[Records from a collection]
•••

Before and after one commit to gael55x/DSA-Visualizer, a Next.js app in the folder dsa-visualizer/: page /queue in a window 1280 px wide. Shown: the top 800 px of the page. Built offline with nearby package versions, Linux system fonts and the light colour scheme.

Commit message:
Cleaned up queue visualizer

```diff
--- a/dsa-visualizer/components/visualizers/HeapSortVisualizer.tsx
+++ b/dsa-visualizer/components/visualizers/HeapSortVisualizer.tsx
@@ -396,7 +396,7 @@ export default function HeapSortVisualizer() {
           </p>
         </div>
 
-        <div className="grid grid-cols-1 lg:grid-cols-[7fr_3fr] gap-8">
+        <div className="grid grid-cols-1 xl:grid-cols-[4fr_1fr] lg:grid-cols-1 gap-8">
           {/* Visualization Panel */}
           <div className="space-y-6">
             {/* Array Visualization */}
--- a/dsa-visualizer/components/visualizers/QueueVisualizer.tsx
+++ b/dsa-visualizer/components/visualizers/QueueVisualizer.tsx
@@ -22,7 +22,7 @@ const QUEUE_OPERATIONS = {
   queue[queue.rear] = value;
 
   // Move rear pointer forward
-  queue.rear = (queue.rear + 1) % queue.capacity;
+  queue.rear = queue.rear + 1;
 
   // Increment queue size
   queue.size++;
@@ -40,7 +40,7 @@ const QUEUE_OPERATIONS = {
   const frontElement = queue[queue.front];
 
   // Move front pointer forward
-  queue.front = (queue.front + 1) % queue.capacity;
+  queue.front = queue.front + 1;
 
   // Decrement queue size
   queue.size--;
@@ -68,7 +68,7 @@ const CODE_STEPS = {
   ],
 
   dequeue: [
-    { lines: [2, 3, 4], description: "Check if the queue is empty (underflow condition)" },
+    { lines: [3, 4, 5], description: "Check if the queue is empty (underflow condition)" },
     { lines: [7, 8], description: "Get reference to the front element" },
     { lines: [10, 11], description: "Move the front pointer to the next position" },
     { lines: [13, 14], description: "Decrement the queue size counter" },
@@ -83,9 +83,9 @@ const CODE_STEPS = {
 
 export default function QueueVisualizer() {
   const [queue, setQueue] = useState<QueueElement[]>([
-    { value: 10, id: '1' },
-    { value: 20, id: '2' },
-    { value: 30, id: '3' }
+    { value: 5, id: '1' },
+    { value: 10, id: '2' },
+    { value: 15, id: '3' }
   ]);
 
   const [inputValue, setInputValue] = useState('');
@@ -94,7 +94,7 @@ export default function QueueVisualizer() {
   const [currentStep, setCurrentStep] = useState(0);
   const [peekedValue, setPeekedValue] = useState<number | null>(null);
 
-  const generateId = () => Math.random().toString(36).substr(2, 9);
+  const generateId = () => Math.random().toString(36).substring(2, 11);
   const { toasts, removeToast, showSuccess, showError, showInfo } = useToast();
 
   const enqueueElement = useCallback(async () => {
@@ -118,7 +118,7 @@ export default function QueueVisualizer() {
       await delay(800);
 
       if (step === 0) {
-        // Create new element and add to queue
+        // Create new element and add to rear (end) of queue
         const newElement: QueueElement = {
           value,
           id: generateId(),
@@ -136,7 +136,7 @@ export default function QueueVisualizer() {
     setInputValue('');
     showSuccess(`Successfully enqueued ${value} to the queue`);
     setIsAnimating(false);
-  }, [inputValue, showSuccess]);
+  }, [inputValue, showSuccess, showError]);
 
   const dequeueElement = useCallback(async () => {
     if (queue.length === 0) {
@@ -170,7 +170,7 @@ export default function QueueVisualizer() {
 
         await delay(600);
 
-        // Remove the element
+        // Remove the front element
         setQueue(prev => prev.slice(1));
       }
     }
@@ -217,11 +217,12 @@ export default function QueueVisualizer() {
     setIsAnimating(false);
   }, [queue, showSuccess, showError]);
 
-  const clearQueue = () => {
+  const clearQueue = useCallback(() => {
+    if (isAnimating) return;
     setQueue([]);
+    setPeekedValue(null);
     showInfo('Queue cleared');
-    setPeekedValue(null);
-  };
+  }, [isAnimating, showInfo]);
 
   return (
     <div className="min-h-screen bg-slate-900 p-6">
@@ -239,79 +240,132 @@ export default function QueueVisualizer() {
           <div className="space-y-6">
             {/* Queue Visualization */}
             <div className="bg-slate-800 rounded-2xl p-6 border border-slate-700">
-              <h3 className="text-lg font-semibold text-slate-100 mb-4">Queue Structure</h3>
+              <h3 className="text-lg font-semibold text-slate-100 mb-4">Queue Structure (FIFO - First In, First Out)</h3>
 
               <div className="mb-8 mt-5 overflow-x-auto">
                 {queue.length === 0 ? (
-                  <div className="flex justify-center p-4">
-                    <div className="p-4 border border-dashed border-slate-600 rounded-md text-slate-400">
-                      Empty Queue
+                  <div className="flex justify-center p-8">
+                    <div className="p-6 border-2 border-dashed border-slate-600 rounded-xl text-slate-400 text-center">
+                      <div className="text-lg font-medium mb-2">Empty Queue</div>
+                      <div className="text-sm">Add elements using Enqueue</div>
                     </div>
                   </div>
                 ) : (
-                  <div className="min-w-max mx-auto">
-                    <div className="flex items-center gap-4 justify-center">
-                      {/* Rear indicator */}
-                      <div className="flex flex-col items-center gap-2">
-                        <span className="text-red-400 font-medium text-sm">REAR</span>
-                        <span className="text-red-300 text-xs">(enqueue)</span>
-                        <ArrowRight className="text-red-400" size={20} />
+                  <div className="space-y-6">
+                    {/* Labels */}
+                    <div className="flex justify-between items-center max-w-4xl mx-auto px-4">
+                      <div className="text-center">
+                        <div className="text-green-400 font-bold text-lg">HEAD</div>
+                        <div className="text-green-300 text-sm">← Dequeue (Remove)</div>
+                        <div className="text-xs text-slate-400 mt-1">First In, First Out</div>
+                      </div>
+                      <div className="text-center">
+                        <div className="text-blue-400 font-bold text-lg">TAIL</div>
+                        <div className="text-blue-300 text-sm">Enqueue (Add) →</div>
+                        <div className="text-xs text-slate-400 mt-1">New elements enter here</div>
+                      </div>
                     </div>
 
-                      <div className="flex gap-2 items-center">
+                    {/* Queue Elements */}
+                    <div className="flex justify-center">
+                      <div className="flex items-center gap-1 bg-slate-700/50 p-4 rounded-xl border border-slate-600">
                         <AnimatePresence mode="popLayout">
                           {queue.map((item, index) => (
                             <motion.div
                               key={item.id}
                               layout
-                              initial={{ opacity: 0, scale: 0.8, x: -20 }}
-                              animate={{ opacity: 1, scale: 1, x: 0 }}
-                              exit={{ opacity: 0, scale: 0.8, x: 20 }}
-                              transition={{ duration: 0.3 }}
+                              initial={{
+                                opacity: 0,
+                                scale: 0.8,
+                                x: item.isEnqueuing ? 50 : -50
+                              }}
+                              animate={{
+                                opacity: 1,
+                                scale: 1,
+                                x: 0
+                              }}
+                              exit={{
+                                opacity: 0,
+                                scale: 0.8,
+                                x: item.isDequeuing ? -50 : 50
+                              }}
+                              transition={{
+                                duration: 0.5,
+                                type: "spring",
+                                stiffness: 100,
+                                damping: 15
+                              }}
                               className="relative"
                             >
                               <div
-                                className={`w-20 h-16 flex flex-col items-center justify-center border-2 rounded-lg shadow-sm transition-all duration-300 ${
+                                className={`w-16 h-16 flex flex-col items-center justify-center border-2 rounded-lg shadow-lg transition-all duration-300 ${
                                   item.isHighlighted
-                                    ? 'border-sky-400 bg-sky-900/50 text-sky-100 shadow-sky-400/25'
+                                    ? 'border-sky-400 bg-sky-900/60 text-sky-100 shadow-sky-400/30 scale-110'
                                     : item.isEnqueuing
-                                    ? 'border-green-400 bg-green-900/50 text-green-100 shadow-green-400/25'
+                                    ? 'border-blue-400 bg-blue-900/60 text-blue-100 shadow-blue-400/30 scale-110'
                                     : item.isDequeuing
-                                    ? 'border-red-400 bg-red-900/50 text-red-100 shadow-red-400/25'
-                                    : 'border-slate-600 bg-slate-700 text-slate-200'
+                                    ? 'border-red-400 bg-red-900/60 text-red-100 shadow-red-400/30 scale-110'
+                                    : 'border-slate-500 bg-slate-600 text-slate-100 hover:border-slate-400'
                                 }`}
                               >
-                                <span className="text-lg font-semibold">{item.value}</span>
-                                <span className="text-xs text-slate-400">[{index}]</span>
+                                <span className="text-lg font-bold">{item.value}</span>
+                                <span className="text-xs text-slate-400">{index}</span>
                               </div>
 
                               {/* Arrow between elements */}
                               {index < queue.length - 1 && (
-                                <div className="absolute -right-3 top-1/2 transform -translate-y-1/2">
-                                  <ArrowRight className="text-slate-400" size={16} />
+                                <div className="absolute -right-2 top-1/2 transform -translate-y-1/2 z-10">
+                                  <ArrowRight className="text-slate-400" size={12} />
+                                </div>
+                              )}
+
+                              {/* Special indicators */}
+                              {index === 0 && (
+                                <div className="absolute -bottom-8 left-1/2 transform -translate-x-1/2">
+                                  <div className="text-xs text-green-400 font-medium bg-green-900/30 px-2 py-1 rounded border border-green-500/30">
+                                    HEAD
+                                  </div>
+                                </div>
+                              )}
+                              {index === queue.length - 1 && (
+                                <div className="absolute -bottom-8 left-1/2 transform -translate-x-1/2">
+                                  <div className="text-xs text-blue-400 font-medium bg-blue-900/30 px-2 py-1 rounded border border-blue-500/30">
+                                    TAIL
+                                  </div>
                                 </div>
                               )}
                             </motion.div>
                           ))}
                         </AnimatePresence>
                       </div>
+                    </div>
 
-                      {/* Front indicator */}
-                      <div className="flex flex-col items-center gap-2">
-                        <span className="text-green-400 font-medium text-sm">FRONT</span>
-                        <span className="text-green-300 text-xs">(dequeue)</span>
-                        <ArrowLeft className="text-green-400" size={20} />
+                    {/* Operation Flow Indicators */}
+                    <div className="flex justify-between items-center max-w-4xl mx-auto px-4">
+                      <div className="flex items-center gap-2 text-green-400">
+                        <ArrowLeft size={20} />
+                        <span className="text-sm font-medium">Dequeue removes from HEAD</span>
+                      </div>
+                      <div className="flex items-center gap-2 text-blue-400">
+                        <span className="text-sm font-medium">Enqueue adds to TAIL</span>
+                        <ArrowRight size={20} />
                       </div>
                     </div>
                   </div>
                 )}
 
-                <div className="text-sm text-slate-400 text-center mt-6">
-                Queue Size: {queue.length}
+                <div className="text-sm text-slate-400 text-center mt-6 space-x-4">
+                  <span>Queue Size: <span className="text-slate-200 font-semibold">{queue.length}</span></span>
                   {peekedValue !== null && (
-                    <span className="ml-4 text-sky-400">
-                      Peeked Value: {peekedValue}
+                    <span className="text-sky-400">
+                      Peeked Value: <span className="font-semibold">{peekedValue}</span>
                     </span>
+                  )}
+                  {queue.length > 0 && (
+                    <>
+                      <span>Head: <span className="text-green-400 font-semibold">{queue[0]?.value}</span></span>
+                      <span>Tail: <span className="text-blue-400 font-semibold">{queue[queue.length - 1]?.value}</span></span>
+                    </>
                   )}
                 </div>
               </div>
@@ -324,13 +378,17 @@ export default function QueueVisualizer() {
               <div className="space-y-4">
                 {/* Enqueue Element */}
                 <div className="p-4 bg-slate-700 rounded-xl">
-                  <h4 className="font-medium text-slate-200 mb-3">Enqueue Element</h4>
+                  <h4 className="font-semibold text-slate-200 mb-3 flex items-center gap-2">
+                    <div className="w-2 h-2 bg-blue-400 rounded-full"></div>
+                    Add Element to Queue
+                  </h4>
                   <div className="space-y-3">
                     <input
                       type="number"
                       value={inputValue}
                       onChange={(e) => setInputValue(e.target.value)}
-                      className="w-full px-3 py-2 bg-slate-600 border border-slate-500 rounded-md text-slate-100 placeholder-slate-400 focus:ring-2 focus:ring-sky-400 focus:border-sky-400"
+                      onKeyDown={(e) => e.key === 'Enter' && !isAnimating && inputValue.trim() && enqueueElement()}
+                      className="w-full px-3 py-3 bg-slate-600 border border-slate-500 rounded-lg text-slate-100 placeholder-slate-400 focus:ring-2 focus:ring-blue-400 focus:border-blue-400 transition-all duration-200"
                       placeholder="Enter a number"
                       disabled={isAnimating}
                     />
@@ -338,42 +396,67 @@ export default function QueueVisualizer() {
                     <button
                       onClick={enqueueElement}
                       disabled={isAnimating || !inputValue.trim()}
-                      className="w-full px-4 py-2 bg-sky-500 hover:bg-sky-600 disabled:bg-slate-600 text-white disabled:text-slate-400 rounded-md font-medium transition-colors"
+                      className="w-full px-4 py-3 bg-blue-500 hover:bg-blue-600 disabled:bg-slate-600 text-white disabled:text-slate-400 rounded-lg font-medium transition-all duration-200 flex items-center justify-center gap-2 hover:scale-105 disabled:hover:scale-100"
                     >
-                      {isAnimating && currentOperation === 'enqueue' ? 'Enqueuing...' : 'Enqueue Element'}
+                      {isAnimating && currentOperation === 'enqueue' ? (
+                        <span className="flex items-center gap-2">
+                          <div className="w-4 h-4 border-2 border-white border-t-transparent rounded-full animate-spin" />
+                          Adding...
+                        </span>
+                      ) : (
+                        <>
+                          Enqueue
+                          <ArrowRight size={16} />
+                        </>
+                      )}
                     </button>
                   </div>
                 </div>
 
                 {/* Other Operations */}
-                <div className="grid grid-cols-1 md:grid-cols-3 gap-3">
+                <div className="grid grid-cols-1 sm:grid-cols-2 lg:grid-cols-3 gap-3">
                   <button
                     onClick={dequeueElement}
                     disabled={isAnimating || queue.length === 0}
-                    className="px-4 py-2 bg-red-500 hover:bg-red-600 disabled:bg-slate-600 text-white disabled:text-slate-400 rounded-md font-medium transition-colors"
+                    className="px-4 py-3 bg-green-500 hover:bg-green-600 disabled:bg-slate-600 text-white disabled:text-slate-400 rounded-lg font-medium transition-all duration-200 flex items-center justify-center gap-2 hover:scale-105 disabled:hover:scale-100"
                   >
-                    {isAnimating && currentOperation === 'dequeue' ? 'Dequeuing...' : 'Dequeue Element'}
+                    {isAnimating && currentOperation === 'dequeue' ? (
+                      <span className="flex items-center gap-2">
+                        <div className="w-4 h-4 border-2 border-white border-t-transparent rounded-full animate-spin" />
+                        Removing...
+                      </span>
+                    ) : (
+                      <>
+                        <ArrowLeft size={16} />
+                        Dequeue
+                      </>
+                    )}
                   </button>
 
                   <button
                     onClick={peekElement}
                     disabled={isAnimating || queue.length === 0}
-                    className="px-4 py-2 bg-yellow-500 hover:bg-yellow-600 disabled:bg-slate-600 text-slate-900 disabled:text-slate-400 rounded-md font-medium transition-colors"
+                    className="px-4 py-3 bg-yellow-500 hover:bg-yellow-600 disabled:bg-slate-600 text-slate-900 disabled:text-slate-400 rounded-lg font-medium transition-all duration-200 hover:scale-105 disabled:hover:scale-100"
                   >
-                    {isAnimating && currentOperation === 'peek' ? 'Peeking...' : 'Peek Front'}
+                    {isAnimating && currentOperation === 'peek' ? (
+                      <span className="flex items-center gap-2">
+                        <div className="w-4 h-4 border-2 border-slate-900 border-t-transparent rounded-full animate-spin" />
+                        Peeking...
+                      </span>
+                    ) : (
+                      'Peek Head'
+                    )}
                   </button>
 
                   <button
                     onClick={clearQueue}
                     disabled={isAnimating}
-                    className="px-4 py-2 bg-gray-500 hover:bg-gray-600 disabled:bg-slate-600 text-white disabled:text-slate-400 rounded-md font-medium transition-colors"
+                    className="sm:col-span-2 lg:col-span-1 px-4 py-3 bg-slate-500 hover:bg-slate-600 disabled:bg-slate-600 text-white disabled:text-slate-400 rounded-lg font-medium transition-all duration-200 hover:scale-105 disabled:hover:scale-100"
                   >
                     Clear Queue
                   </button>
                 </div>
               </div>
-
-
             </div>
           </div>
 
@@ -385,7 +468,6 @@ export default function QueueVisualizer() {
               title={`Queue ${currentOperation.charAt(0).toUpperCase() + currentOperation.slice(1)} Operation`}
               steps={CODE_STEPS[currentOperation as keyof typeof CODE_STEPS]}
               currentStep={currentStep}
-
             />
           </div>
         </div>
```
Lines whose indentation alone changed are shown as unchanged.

•••

ABOUT THIS TASK:
Please return each line of the data above in which the word "description" occurs.

RESULT BELOW:
-    { lines: [2, 3, 4], description: "Check if the queue is empty (underflow condition)" },
+    { lines: [3, 4, 5], description: "Check if the queue is empty (underflow condition)" },
     { lines: [7, 8], description: "Get reference to the front element" },
     { lines: [10, 11], description: "Move the front pointer to the next position" },
     { lines: [13, 14], description: "Decrement the queue size counter" },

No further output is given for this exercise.